Peter and I went to a cooking class on Saturday. I was going to go by myself, but when I informed Peter that the theme was “Fall into vegan cooking” he begged to go with me. He dreamed of squash and pumpkins and vegan cheese, and this class did not disappoint.
First, it was in a building that already felt like “home.” A loft in Eastern Market. Peter and I lived in a loft the Downtown Detroit area before moving to Grosse Pointe, and then over here to the West Side (still sometimes feels like I’m visiting).
Gregg’s friendly, warm smile greeted us, and Peter displayed none of the initial nervousness that usually comes with meeting new people. Angela was preparing class materials in the kitchen, so we sat and waited for the other student, enjoying some water and conversation. While I noticed the sun streaking through the windows onto the mellow gold painted brick wall, we listened to music that further brought Peter and me to a feeling of “home.” Bjork and Leonard Cohen took me back to our loft-living days, and even though Peter was only 3 at the time, I know he felt it too.
Once our fellow student arrived, we chose some tea to drink (thai tea I purchased today because it was so delicious for me, and raspberry ginger for Peter) and found our way into the kitchen for our lesson. Peter was being careless with his feet when we first sat down and kicked over a basket of veggies. I know I should be more patient with him. I guess I was still in the “everyday life” mode instead of the “enjoy this amazing opportunity with your extraordinary kid” mode I quickly found as he asked questions and talked about his experiences with the rest of the adults.
We cooked a stuffed veggie “meat” loaf, squash with candied nuts and raisins, stuffing with fresh herbs, and magnificent pumpkin muffins. Peter had his eye on the squash all day. Constantly checking the clock on the oven, comparing with the watch in his hand…the entire class he paid attention to preparation methods, asking which things he could do at home, and offering some of his opinions on vegetarianism as a child, and as a person in a non-vegetarian world.
Throughout the day, we learned about nutrition, the experiences of our teachers, and cooking techniques we will use from now on, forever.
When it was time to eat together, Peter ate more than I have ever seen him eat in one sitting, commenting all the while how delicious the food was, and enjoying the company of our teachers and the other student. He asked to take an extra muffin to his dad, and wanted to take his recipies to his dad and stepmom so they could help him prepare some of the food we made. He wanted to show them that vegan food can be delicious.
I hardly wanted to take him back, though I know he was thrilled to show his dad what he learned, and I missed Ella something terrible by the time we were back in the car.
Sometimes it takes moments apart from everyday life to recognize that what we teach our children literally makes them who they are. I’m so proud of who Peter is becoming, and I’m grateful to be his mother.

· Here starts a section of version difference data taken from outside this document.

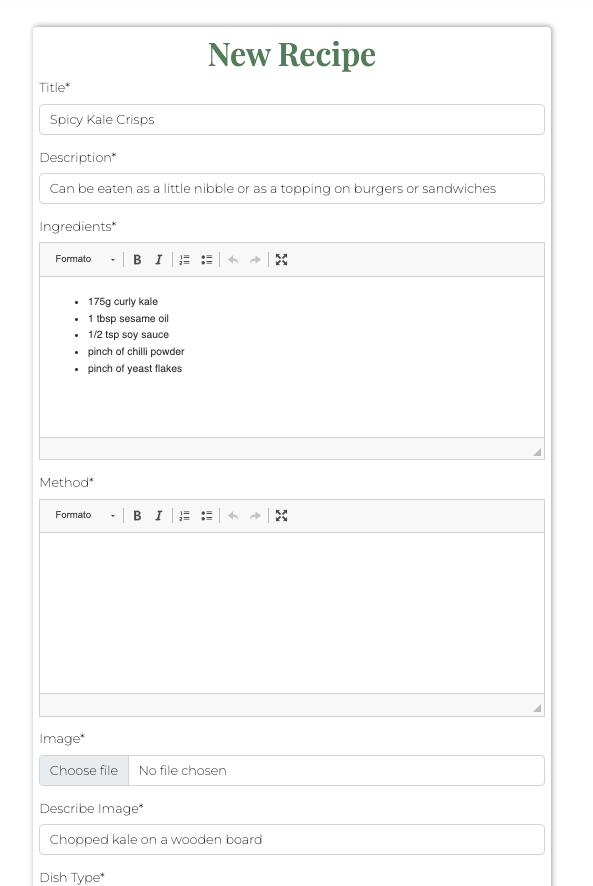
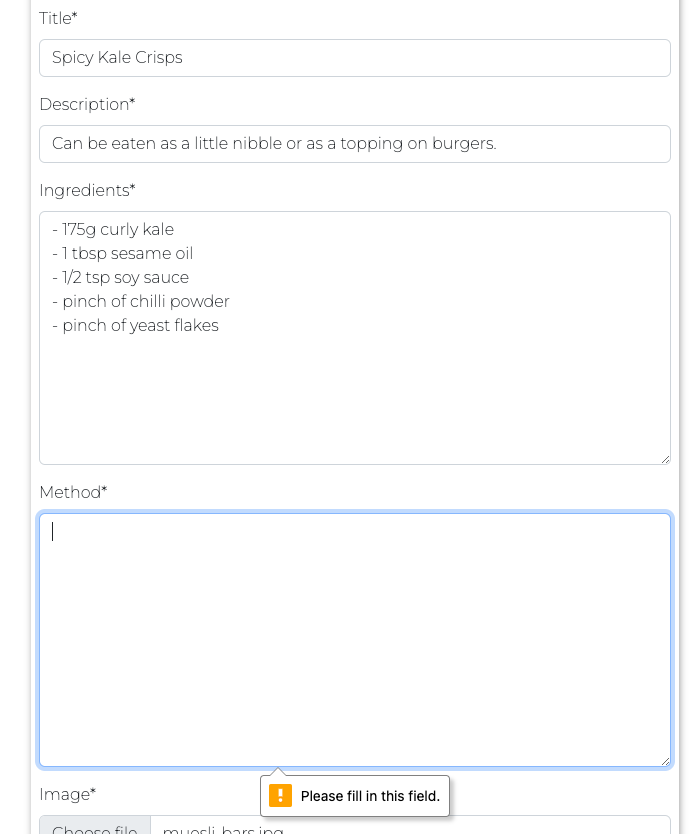
Replace outdated screenshots in README file

diff --git a/README.md b/README.md
@@ -650,8 +650,7 @@ The Recipes page displays the same navbar and footer that are found on the homep
 ### New
 
 <details><summary>Add Recipe page opens with a form to let the user create a new recipe. The form has eight fields which all need to be filled for the recipe to be successfully created. The Dish Type and Prep Time fields are prepopulated.</summary>
-<img src="static/readme-images/readme-new-loggedin.png" >
-<img src="static/readme-images/readme-new2-loggedin.png" >
+<img src="static/readme-images/readme-new-recipe.png" >
 </details>
 
 <details><summary>The Title field is not filled: an alert message prompts the user to fill it in.</summary>
@@ -662,11 +661,11 @@ The Recipes page displays the same navbar and footer that are found on the homep
 <img src="static/readme-images/readme-new-recipe-no-description.png" >
 </details>
 
-<details><summary>The Ingredients field is not filled: the recipe is not created and the page reloads waiting for the user to complete the missing section.</summary>
+<details><summary>The Ingredients field is not filled: an alert message prompts the user to fill it in.</summary>
 <img src="static/readme-images/readme-new-recipe-no-ingredients.png" >
 </details>
 
-<details><summary>The Method field is not filled: the recipe is not created and the page reloads waiting for the user to complete the missing section.</summary>
+<details><summary>The Method field is not filled: an alert message prompts the user to fill it in.</summary>
 <img src="static/readme-images/readme-new-recipe-no-method.png" >
 </details>
 
@@ -818,7 +817,7 @@ As a site admin I can remove users so that they will no longer be able to post u
 
 #### HTML files
 
-The HTML files pass through the [W3C validator](https://validator.w3.org/) with no HTML issues found. Errors listed only reference {%%} & {{}} tags.
+The HTML files pass through the [W3C validator](https://validator.w3.org/) with no HTML issues found. Warning listed only reference {%%} & {{}} tags.
 
 <details><summary>Home page</summary>
 <img src="static/readme-images/readme-W3C-homepage.png">
@@ -826,10 +825,7 @@ The HTML files pass through the [W3C validator](https://validator.w3.org/) with 
 
 <details><summary>Recipes</summary>
 <img src="static/readme-images/readme-W3C-recipes.png">
-<img src="static/readme-images/readme-W3C-recipes-code.png" >
 </details>
-
-The validator fails to recognize the content of the paragraph tags.
 
 <details><summary>Sign Up</summary>
 <img src="static/readme-images/readme-W3C-signup.png">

At the Detroit Waldorf School, where Peter attended pre-kindergarten, his teacher told me that Peter was given to me because I am the only person in the world who could be his mother. Understanding that with all his challenges – he’s my child because I’m the best mother for him, has given me great strength when I’ve had to stand up for his needs as a child with Asperger Syndrome. I learn more every day that parenting Peter is extroardinarily challenging precisely because he is such a special person.
J has a theory that the children who provide the most frustrations and challengeas young people are those who will grow to be people who change the world. Maybe he’s right. All I know is that my children have changed my world. Their high needs have made me highly-responsive, and I appreciate the fine-tuning my personality has received as a result.

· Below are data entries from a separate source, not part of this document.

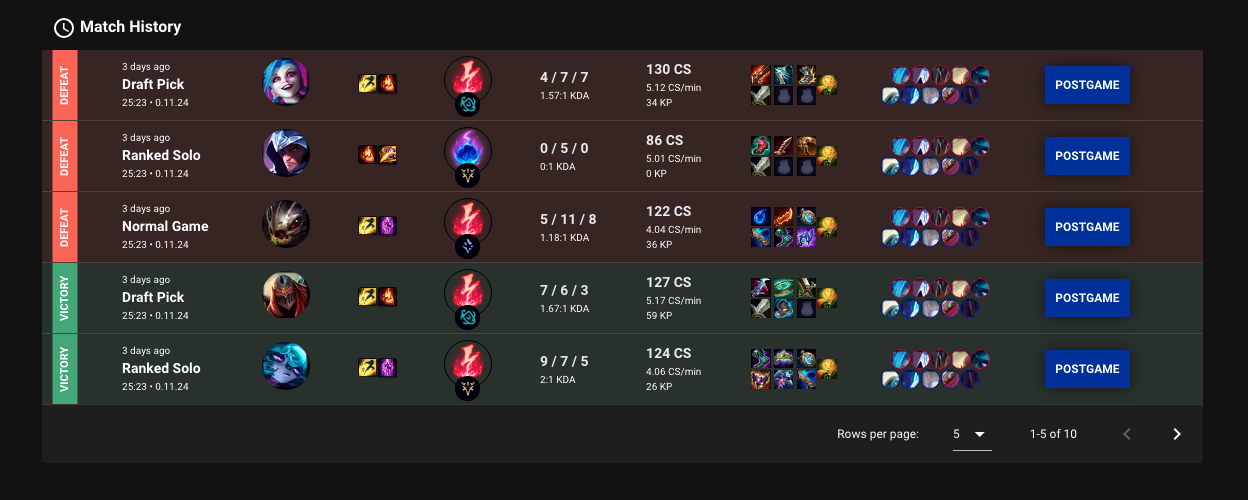
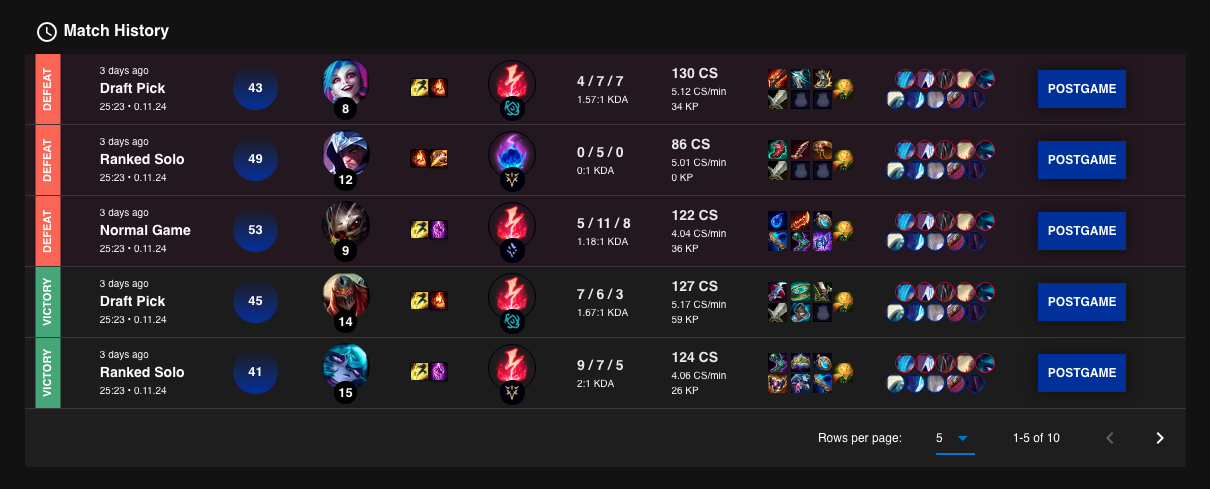
average match rank

Changed region(s): [[0.0306, 0.0307, 0.9785, 0.8589], [0.6727, 0.8589, 0.795, 0.9202], [0.8256, 0.8589, 0.8868, 0.9202]]

diff --git a/components/MatchHistoryTable.vue b/components/MatchHistoryTable.vue
@@ -1,13 +1,23 @@
 <template>
-  <v-data-table :items="matchHistoryList" :items-per-page="5" class="Table flx-sm dir-r-sm jst-s-sm flx-nw-sm ialgn-st-sm">
+  <v-data-table
+    :items="matchHistoryList"
+    :items-per-page="5"
+    class="Table flx-sm dir-r-sm jst-s-sm flx-nw-sm ialgn-st-sm"
+  >
     <template v-slot:item="{ item }">
-      <tr class="MatchRow flx-sm dir-c-sm jst-s-sm ialgn-c-sm Active" :class="item.result=='VICTORY' ? 'Victory' : ''">
-        <td v-for="(col, index) in item" :key="index">
+      <tr
+        class="MatchRow flx-sm dir-c-sm jst-s-sm ialgn-c-sm Active"
+        :class="item.result == 'VICTORY' ? 'Victory' : ''"
+      >
+        <td v-for="(col, index) in item" :key="col.id">
           <div v-if="index == 'result'" class="ResultLabel">
             <Result :matchResult="col" />
           </div>
           <div v-else-if="index == 'summary'">
             <Summary :summary="col" />
+          </div>
+          <div v-else-if="index == 'averageMatchRank'" >
+            <AverageMatchRank :averageMatchRank="col" />
           </div>
           <div v-else-if="index == 'selectedChamp'" class="Champion crs-pntr">
             <SelectedChamp :champImage="col" />
@@ -48,7 +58,7 @@ export default {
     matchHistoryList() {
       // console.log("deneme : ", this.$store.getters.getMatchHistory)
       return this.$store.getters.getMatchHistory;
-    }
+    },
   },
 };
 </script>

diff --git a/assets/css/main.scss b/assets/css/main.scss
@@ -80,6 +80,18 @@ img {
   display: -moz-flex !important;
   display: flex !important;
 }
+.AverageMatchRank {
+  background-image: linear-gradient(#1c1c1d, #172c9f);
+  border-radius: 30px;
+  font-size: 13px !important;
+  padding: 1px 4px 1px 4px;
+  width: 45px;
+  height: 45px;
+  font-weight: bold;
+  display: flex;
+  justify-content: center;
+  align-items: center;
+}
 .MatchRow {
   background-color: #1c1f33;
   box-shadow: 0 0 30px rgb(0 0 0 / 50%);
@@ -130,10 +142,10 @@ img {
 }
 .MatchRow.Active {
   box-shadow: none;
-  background-color: rgba(35, 22, 33, .8);
+  background-color: rgba(35, 22, 33, 0.8);
 }
 .MatchRow.Active.Victory {
-  background-color: rgba(13, 15, 27, .1);
+  background-color: rgba(13, 15, 27, 0.1);
 }
 
 .ResultLabel {

diff --git a/components/AverageMatchRank.vue b/components/AverageMatchRank.vue
@@ -1,0 +1,12 @@
+<template>
+  <div class="Champion crs-pntr">
+    <div class="Image pos-r" style="width: 48px; height: 48px">
+      <div class="AverageMatchRank">{{ averageMatchRank }}</div>
+    </div>
+  </div>
+</template>
+<script>
+export default {
+  props: ["averageMatchRank"],
+};
+</script>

I forget that it’s not every kid who, at almost 10, is a lifelong vegetarian and animal-rights activist, occasional practicioner of yoga, and great lover of books and hiking. I’ll need to remember this next time he’s whining about not enough pokemon time, or having to re-do his homework.
I’m so grateful to have rediscovered my son, and what “home” feels like, in someone else’s kitchen.